Snow is peering through the broken windows. The rumbling sound continues, the bus vibrating, until everything becomes still.
“All okay?” cries Fathi. Everyone appears to have put on their seat belts. He detaches his and walks along the tilted bus. “The radio works! I’ve put in a call to the authorities. They will reach us soon!” As he says this, the bus groans, as though it is on the verge of slipping into the abyss. The ledge upon which they have become stuck will not hold for long. It will only take a little heave from the tumbled snow to push them over the edge, and when that happens, there will be nothing he can do.
He spends the time comforting people, explaining what has happened. He assures them of the response times and calculates when they will hear the helicopters. Long before his estimates come true, however, he hears a scraping sound.
“It’s okay!” he cries, as the people in the bus moan in fear. But he knows that it is not okay. The bus is slipping. There is no other explanation for this sound.
Light appears in a broken window. The snow peels away. A hand reaches in, thick with a yellow glove.
“Cannot be,” says Fathi, but then he runs to the glove. It is the hand of a woman. She is staring at him through goggles.
More windows are cleared, and then the emergency exit. “Keep seat belts on! Wait!” says Fathi, as he heaves at the exit door. Hands on the outside of the bus pull on the door frame until it swings free. A ladder slides through the opening.
“In the order I make!” instructs Fathi, telling people to leave their seats in a configuration that keeps the bus balanced. One-by-one, the tourists climb the ladder.
When the last person is out, Fathi goes to the ladder himself. He hauls his body into the sunshine, where he is greeted by dozens of ropes slung from the barricade on the highway, laced along the slope of the avalanche to the bus. The tourists are already climbing, as people in yellow winter gear help them ascend.
“How can this be?” asks Fathi. But he takes a rope and accepts help from a yellow-clad person as he climbs. On the way, the snow cools his head, and freezes his sweat. The haze in his mind recedes, until he can barely remember its origin, or why he needed it in the first place. Beneath him, the bus hangs on the ledge, snow piled around it. A moment later, the snow shifts and the bus silently slides over the edge.
Upwards he climbs. Upwards they all go, hands on the rope, feet in the snow. Moments ago, this snow was like a liquid – a pelting, falling river, but now it is solid and strong, a new thing altogether.
Fathi reaches the top and is pulled onto the road. A path has already been cut through the snow. Above, more snow is perched, ready to fill the breech.
The tourists are led along the road to buses waiting beyond the avalanche. There is hot coffee and cocoa inside. Food. Heating packs. The tourists are loaded aboard.
Fathi sits at the front of the foremost bus. It starts and takes them away.
“How is this possible?” he asks the driver. “How could you have come so quickly and managed all of this?”

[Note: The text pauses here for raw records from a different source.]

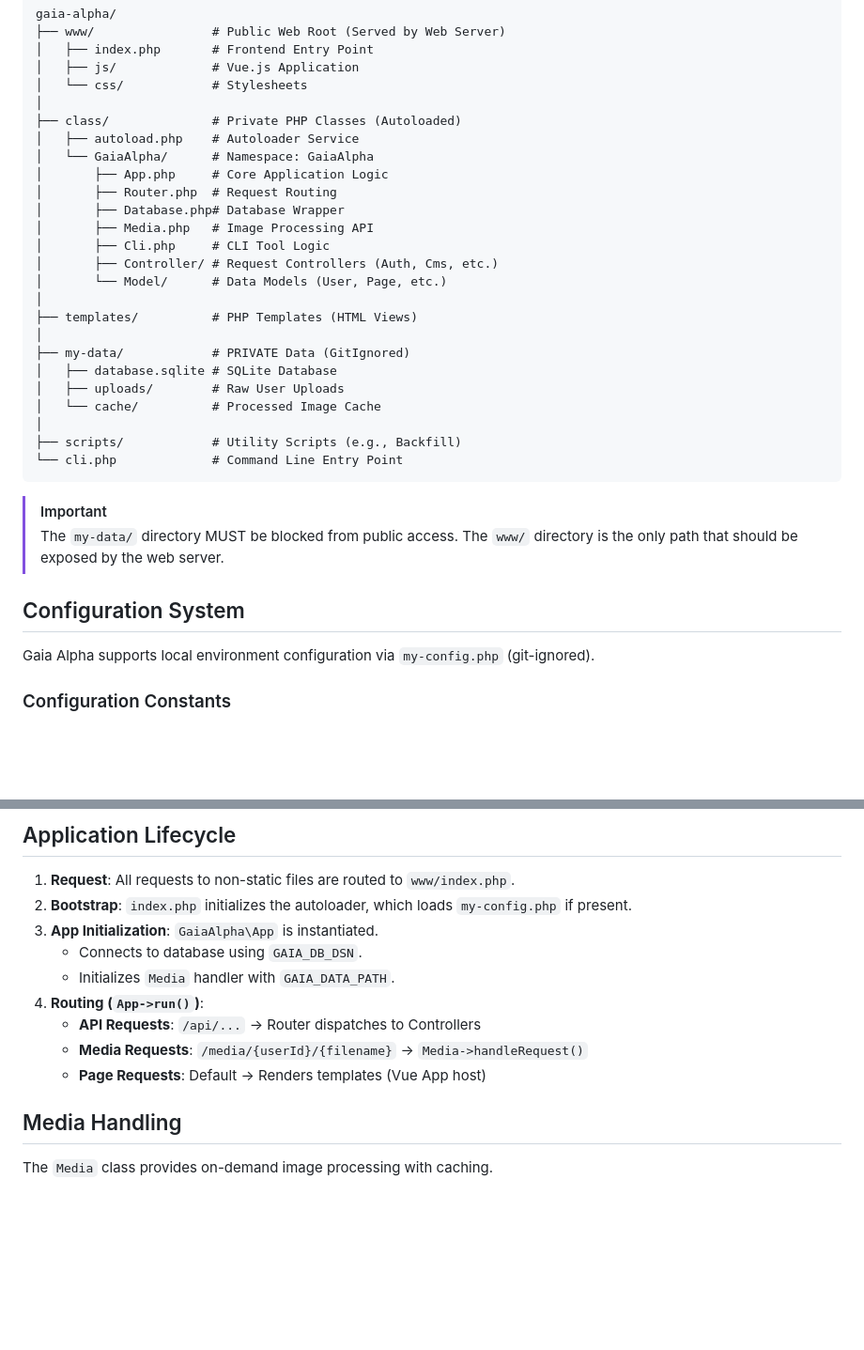
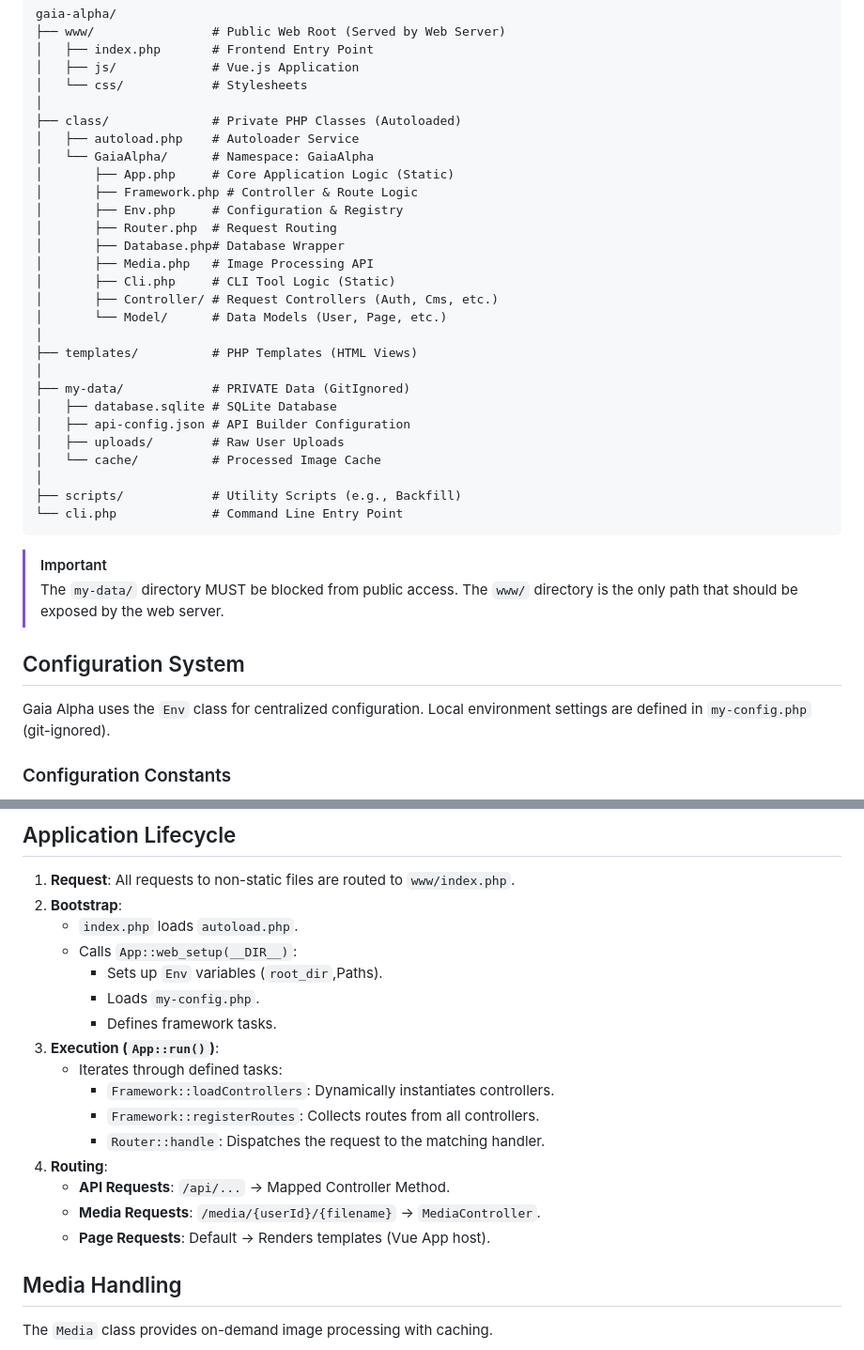
Before and after one commit to applh/gaia-alpha, a Markdown page: docs/architecture.md, 2 parts joined by grey strips. Shown at 94% size. Drawn GitHub-style; blank space fills up the shorter version.

Commit message:
Docs: Sync architecture and API docs with v0.10.0 features

```diff
--- a/docs/architecture.md
+++ b/docs/architecture.md
@@ -16,11 +16,13 @@ gaia-alpha/
 ├── class/              # Private PHP Classes (Autoloaded)
 │   ├── autoload.php    # Autoloader Service
 │   └── GaiaAlpha/      # Namespace: GaiaAlpha
-│       ├── App.php     # Core Application Logic
+│       ├── App.php     # Core Application Logic (Static)
+│       ├── Framework.php # Controller & Route Logic
+│       ├── Env.php     # Configuration & Registry
 │       ├── Router.php  # Request Routing
 │       ├── Database.php# Database Wrapper
 │       ├── Media.php   # Image Processing API
-│       ├── Cli.php     # CLI Tool Logic
+│       ├── Cli.php     # CLI Tool Logic (Static)
 │       ├── Controller/ # Request Controllers (Auth, Cms, etc.)
 │       └── Model/      # Data Models (User, Page, etc.)
 │
@@ -28,6 +30,7 @@ gaia-alpha/
 │
 ├── my-data/            # PRIVATE Data (GitIgnored)
 │   ├── database.sqlite # SQLite Database
+│   ├── api-config.json # API Builder Configuration
 │   ├── uploads/        # Raw User Uploads
 │   └── cache/          # Processed Image Cache
 │
@@ -39,7 +42,7 @@ gaia-alpha/
 > The `my-data/` directory MUST be blocked from public access. The `www/` directory is the only path that should be exposed by the web server.
 
 ## Configuration System
-Gaia Alpha supports local environment configuration via `my-config.php` (git-ignored).
+Gaia Alpha uses the `Env` class for centralized configuration. Local environment settings are defined in `my-config.php` (git-ignored).
 
 ### Configuration Constants
 - `GAIA_DATA_PATH`: Path to data directory (default: `./my-data`)
@@ -58,14 +61,21 @@ define('GAIA_DB_DSN', 'sqlite:' . GAIA_DB_PATH);
 
 ## Application Lifecycle
 1. **Request**: All requests to non-static files are routed to `www/index.php`.
-2. **Bootstrap**: `index.php` initializes the autoloader, which loads `my-config.php` if present.
-3. **App Initialization**: `GaiaAlpha\App` is instantiated.
-   - Connects to database using `GAIA_DB_DSN`.
-   - Initializes `Media` handler with `GAIA_DATA_PATH`.
-4. **Routing (`App->run()`)**:
-   - **API Requests**: `/api/...` -> Router dispatches to Controllers
-   - **Media Requests**: `/media/{userId}/{filename}` -> `Media->handleRequest()`
-   - **Page Requests**: Default -> Renders templates (Vue App host)
+2. **Bootstrap**:
+   - `index.php` loads `autoload.php`.
+   - Calls `App::web_setup(__DIR__)`:
+     - Sets up `Env` variables (`root_dir`,Paths).
+     - Loads `my-config.php`.
+     - Defines framework tasks.
+3. **Execution (`App::run()`)**:
+   - Iterates through defined tasks:
+     - `Framework::loadControllers`: Dynamically instantiates controllers.
+     - `Framework::registerRoutes`: Collects routes from all controllers.
+     - `Router::handle`: Dispatches the request to the matching handler.
+4. **Routing**:
+   - **API Requests**: `/api/...` -> Mapped Controller Method.
+   - **Media Requests**: `/media/{userId}/{filename}` -> `MediaController`.
+   - **Page Requests**: Default -> Renders templates (Vue App host).
 
 ## Media Handling
 The `Media` class provides on-demand image processing with caching.
```
Also changed, not shown: docs/api.md (+13 -0 lines).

But it is the woman on the seat across from him that answers, “It’s December 14, 2038, correct? Around 10:35 in the morning on a roadside near Geneva, on the sunny side of the mountain?”
“There are many places along the highway like this. We did not know where this would happen, or even what would happen. But we knew the time. We knew to watch, and to come when we were needed.”
“You knew?” asks Fathi, breathing hard. “What do you mean that you knew?”
She takes off her goggles and hat, and smiles. As the sun gleams through the window on the sunny side of the mountain, she looks just like an angel.
I know, I know, it’s far too long for posting on a blog and I really shouldn’t expect anyone to read this, but if you happen to anyway, I give you my sincere thanks. I happen to like this story. It’s the type of fiction I really like to write.